**Task prompt:** Lines below that include the word "version" should each be copied.

********************

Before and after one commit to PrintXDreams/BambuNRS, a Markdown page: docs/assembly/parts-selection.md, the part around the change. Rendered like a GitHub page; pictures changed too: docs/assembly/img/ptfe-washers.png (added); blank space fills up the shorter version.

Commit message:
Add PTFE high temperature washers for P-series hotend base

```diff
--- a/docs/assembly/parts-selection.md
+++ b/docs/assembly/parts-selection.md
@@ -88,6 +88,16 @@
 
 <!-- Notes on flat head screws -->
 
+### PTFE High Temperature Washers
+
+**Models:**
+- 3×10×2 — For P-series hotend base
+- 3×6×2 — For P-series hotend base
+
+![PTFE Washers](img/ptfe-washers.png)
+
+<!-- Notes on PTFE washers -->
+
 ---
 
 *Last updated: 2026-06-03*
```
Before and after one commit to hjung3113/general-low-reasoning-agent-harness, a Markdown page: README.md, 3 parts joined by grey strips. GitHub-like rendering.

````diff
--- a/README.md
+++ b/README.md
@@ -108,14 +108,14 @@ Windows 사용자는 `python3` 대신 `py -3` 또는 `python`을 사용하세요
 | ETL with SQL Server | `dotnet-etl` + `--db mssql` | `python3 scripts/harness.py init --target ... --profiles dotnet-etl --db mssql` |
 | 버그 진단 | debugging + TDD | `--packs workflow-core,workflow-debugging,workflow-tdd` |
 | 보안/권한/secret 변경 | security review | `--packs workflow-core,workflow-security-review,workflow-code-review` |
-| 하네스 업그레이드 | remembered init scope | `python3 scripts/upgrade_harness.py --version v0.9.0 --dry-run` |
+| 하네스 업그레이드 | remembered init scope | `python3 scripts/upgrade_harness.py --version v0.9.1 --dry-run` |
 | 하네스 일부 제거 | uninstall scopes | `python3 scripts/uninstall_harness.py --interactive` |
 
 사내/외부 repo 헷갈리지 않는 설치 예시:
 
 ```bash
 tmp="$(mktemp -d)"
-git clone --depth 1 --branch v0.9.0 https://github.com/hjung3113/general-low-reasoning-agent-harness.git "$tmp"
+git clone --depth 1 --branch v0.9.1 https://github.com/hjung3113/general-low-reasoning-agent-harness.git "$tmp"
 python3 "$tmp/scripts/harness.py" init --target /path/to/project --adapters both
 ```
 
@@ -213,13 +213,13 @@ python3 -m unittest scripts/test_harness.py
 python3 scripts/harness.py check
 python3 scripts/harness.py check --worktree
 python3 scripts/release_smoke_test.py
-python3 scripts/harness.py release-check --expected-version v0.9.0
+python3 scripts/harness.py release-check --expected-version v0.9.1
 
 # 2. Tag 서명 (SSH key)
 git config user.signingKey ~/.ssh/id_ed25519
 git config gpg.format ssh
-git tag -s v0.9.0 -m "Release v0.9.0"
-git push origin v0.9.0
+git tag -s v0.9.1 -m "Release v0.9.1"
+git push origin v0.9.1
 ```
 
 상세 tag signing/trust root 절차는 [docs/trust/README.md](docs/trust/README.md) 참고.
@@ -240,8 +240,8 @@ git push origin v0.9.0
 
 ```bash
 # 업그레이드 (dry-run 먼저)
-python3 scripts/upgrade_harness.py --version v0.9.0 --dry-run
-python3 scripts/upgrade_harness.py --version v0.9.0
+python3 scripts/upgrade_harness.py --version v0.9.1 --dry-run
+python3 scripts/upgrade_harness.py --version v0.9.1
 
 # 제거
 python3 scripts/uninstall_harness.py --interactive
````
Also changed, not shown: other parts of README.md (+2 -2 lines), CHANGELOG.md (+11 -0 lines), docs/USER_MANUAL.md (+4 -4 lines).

********************

**Solution for this task:**
Before and after one commit to PrintXDreams/BambuNRS, a Markdown page: docs/assembly/parts-selection.md, the part around the change. Rendered like a GitHub page; pictures changed too: docs/assembly/img/ptfe-washers.png (added); blank space fills up the shorter version.
-| 하네스 업그레이드 | remembered init scope | `python3 scripts/upgrade_harness.py --version v0.9.0 --dry-run` |
+| 하네스 업그레이드 | remembered init scope | `python3 scripts/upgrade_harness.py --version v0.9.1 --dry-run` |
-python3 scripts/harness.py release-check --expected-version v0.9.0
+python3 scripts/harness.py release-check --expected-version v0.9.1
-python3 scripts/upgrade_harness.py --version v0.9.0 --dry-run
-python3 scripts/upgrade_harness.py --version v0.9.0
+python3 scripts/upgrade_harness.py --version v0.9.1 --dry-run
+python3 scripts/upgrade_harness.py --version v0.9.1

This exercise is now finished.